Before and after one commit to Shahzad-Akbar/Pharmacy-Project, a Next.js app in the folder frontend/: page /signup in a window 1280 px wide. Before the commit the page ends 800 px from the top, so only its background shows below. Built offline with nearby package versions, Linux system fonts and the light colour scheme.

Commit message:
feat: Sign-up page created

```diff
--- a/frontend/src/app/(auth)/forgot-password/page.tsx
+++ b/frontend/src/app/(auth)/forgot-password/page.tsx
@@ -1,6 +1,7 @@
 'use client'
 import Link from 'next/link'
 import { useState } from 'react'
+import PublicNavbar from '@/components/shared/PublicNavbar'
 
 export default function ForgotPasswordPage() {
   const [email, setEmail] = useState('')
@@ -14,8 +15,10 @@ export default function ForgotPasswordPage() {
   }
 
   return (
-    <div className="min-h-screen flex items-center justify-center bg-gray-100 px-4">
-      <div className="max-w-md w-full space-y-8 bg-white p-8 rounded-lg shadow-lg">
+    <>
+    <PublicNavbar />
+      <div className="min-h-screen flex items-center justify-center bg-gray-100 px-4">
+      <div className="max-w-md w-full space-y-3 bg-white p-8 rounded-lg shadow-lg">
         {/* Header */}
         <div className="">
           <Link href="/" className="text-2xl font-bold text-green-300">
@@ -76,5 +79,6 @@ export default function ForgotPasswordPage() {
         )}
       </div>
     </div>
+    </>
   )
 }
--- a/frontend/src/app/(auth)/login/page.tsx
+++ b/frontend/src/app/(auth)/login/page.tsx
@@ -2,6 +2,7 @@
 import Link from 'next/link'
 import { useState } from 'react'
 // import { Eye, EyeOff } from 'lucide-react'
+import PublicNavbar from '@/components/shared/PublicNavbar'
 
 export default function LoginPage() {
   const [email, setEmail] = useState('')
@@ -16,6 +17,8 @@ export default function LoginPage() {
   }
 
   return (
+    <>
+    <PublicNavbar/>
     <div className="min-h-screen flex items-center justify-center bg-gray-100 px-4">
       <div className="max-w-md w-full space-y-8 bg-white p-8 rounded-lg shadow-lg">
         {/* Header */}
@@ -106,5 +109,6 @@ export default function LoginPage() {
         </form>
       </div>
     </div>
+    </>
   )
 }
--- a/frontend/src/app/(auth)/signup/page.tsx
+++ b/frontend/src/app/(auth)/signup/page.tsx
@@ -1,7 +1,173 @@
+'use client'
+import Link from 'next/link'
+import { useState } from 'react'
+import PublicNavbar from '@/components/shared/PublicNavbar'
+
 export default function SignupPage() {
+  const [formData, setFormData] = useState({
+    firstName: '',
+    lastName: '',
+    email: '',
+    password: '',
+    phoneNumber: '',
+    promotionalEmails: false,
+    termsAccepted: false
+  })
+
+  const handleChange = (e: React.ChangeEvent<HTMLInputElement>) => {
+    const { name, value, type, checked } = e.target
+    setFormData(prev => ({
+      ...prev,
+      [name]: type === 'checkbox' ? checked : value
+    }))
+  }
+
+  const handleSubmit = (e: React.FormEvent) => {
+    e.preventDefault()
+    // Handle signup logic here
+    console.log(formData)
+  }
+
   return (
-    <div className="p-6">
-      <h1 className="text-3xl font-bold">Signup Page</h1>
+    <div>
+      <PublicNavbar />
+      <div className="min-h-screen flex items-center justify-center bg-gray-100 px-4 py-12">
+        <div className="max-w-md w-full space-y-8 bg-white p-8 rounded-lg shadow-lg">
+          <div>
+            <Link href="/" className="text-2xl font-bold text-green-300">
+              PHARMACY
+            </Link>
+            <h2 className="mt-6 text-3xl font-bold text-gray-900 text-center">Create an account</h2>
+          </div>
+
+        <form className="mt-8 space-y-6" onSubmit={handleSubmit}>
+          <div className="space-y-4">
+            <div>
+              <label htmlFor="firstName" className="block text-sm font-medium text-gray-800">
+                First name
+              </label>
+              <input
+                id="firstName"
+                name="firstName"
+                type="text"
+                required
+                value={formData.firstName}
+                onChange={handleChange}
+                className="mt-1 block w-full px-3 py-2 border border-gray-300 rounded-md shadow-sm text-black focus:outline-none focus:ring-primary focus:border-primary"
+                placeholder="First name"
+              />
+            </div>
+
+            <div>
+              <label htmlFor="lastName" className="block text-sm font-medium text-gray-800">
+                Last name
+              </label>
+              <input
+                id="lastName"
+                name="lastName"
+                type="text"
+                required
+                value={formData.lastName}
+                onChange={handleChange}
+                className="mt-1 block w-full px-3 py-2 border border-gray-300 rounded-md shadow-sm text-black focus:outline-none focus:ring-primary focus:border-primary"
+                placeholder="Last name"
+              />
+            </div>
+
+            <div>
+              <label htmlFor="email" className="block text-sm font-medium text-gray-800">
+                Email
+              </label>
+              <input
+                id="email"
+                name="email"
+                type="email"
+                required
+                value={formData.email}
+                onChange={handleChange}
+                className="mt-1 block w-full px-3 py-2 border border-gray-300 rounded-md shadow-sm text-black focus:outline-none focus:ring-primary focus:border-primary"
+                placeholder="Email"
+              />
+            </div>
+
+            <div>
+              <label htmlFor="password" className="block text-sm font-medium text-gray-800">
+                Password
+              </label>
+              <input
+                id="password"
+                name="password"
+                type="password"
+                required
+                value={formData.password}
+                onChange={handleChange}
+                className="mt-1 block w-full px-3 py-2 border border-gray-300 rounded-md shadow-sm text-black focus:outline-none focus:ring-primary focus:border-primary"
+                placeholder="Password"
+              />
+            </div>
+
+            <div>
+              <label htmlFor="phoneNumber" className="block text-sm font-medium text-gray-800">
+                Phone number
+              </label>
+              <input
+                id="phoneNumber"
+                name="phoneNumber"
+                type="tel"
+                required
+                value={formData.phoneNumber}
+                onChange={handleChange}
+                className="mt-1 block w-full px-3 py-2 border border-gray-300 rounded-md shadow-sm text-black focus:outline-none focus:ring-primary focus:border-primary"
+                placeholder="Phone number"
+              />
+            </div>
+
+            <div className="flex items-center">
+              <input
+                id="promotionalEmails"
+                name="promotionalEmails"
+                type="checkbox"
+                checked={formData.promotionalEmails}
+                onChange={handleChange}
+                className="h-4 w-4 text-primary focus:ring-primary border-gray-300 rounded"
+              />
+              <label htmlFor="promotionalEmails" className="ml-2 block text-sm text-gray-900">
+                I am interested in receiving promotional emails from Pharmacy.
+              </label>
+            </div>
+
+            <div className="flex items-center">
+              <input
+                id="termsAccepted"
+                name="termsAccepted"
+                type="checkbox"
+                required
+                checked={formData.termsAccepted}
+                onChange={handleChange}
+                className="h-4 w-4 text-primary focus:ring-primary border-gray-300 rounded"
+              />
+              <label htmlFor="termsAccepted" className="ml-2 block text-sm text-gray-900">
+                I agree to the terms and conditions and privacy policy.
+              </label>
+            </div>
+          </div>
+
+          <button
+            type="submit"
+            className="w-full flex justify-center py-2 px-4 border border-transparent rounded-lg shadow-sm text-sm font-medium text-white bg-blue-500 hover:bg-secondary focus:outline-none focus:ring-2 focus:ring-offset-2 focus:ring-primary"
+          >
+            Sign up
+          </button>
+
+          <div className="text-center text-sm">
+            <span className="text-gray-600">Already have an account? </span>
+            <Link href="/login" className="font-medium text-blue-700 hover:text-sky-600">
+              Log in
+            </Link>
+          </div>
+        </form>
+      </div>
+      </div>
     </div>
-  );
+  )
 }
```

※ ※ ※

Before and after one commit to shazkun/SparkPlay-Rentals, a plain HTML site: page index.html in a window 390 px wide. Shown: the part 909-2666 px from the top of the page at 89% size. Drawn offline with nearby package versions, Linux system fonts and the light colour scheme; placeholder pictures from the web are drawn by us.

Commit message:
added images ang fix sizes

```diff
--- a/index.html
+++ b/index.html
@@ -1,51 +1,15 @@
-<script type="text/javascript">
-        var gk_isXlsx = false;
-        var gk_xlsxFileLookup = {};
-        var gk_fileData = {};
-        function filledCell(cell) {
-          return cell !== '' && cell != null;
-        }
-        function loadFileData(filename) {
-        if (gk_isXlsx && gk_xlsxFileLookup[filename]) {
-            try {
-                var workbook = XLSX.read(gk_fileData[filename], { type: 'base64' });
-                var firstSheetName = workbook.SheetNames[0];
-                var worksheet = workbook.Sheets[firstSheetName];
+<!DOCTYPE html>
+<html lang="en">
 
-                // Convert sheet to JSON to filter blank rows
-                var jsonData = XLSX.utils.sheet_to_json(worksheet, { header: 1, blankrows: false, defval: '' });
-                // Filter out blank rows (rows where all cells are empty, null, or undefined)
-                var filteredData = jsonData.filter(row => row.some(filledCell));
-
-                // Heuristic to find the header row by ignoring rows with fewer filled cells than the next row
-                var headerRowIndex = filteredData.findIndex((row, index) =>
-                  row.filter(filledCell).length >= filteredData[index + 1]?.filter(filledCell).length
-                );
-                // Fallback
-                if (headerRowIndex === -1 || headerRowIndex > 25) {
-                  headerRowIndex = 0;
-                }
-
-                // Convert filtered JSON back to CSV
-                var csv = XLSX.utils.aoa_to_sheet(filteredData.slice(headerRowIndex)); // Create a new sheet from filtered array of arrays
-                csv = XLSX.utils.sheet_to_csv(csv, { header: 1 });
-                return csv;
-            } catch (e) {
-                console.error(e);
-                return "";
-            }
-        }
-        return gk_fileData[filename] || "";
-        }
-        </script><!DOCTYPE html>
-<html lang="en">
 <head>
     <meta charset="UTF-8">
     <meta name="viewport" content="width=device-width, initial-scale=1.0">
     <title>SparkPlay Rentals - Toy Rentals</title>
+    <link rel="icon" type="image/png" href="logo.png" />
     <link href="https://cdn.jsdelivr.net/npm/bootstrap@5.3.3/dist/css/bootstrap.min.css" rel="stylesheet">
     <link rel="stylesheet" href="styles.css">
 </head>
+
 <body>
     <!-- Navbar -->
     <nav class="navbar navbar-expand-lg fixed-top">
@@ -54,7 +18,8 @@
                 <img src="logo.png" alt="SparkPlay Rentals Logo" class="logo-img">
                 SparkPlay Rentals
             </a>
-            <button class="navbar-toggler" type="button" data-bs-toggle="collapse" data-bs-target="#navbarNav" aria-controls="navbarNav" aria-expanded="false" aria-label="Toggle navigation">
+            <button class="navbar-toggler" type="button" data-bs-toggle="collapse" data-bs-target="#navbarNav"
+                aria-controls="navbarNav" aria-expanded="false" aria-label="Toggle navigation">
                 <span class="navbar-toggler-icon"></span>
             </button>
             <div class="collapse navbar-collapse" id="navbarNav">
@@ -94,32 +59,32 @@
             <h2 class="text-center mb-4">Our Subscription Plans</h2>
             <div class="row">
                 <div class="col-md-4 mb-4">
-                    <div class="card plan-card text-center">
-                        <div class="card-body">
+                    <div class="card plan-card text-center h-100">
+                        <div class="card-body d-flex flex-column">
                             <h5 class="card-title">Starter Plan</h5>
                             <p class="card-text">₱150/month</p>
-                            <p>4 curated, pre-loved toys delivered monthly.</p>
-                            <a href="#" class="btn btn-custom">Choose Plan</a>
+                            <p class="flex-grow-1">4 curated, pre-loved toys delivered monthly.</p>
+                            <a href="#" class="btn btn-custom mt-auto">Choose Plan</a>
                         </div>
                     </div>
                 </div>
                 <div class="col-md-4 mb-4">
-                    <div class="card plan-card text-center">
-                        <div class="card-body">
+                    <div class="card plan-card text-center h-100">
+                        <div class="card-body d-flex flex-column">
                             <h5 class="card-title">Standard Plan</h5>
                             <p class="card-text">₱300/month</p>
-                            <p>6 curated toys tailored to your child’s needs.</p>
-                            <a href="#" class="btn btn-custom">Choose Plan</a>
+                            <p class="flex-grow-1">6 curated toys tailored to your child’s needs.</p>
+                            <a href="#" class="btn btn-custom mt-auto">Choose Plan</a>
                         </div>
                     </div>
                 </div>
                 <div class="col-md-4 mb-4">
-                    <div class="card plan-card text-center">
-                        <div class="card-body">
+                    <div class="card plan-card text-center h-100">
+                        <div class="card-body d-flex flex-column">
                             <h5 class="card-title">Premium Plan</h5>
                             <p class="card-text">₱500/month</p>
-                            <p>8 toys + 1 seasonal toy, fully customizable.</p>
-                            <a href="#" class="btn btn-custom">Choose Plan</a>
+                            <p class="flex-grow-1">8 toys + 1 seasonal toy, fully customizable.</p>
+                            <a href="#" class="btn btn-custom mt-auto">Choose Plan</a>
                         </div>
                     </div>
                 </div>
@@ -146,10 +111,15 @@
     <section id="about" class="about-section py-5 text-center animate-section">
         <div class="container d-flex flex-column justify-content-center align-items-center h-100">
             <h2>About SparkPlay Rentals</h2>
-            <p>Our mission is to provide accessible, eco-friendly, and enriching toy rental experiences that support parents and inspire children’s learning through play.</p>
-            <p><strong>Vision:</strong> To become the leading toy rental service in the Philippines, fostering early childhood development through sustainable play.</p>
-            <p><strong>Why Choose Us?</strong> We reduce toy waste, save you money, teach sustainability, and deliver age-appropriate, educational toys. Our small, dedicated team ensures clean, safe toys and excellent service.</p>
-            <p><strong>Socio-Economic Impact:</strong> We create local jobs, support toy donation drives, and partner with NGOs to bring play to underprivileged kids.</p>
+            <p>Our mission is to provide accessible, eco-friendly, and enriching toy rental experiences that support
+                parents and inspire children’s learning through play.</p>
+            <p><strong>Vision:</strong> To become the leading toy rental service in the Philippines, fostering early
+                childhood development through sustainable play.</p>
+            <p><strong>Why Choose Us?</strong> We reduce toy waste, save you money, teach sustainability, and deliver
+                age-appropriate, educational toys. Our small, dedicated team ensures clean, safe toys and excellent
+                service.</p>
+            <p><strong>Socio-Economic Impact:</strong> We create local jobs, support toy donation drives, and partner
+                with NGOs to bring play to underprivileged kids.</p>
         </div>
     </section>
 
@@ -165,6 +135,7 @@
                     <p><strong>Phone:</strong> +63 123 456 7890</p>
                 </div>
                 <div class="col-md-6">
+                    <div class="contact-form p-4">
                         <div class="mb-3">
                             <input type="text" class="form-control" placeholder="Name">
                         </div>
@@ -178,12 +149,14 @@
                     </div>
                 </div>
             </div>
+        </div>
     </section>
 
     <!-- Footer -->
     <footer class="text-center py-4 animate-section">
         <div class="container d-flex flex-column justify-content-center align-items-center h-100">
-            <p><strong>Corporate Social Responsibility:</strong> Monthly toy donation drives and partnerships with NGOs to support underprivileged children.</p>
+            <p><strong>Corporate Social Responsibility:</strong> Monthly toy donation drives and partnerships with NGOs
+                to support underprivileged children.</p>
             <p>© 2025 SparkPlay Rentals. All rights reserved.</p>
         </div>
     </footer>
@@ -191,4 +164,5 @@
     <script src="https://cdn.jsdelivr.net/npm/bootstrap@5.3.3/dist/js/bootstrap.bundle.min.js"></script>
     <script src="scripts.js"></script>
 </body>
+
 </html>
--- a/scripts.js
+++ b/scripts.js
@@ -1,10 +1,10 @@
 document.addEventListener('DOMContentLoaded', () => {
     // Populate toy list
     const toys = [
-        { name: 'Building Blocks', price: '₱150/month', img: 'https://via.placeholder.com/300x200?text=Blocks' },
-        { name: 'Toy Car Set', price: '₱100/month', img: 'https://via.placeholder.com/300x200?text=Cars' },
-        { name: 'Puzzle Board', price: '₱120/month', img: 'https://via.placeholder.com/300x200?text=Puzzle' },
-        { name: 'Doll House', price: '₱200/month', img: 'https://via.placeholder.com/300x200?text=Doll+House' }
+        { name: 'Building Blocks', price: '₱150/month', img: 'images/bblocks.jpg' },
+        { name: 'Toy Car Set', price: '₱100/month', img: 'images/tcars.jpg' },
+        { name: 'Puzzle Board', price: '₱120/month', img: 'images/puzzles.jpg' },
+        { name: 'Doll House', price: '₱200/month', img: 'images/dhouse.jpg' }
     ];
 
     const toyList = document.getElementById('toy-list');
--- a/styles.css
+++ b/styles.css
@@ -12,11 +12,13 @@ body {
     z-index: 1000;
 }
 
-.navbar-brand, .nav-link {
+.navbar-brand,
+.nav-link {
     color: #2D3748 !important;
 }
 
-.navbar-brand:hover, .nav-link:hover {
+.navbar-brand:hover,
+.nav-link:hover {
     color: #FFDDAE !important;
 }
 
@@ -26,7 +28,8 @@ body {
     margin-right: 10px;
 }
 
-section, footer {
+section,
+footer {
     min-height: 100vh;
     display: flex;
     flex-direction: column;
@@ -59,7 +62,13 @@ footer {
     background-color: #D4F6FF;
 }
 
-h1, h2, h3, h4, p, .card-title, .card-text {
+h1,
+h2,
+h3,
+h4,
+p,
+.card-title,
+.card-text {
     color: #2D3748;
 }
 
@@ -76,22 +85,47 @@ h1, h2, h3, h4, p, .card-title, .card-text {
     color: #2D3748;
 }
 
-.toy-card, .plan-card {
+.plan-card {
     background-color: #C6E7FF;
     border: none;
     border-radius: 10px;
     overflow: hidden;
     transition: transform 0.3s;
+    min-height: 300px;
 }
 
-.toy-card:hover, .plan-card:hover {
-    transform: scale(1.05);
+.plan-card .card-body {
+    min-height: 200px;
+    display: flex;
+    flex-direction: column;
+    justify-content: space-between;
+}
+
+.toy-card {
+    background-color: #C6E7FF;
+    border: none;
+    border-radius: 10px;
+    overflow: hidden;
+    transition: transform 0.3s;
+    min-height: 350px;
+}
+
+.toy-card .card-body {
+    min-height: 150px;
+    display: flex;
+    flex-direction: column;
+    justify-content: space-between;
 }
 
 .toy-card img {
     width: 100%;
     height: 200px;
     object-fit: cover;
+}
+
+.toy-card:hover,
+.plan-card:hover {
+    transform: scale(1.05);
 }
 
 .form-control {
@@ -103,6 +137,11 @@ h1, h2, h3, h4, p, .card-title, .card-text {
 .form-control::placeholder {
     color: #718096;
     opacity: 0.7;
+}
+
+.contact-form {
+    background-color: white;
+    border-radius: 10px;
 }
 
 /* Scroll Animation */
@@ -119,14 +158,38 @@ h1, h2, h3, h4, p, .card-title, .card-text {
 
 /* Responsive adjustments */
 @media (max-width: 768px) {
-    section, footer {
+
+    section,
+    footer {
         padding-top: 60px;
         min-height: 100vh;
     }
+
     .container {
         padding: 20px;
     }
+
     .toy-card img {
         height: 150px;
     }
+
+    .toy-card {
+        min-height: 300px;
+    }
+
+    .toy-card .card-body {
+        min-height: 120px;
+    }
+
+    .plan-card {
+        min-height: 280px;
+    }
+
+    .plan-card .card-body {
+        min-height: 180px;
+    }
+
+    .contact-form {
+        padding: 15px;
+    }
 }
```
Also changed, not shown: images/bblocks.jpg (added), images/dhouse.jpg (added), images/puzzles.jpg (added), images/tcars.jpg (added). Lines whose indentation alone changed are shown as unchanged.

※ ※ ※

-- What is being asked --
Look through the entries and find each line that has the string "section". Copy those lines.

-- Reply --
     <section id="about" class="about-section py-5 text-center animate-section">
     </section>
     </section>
     <footer class="text-center py-4 animate-section">
-section, footer {
+section,
-    section, footer {
+    section,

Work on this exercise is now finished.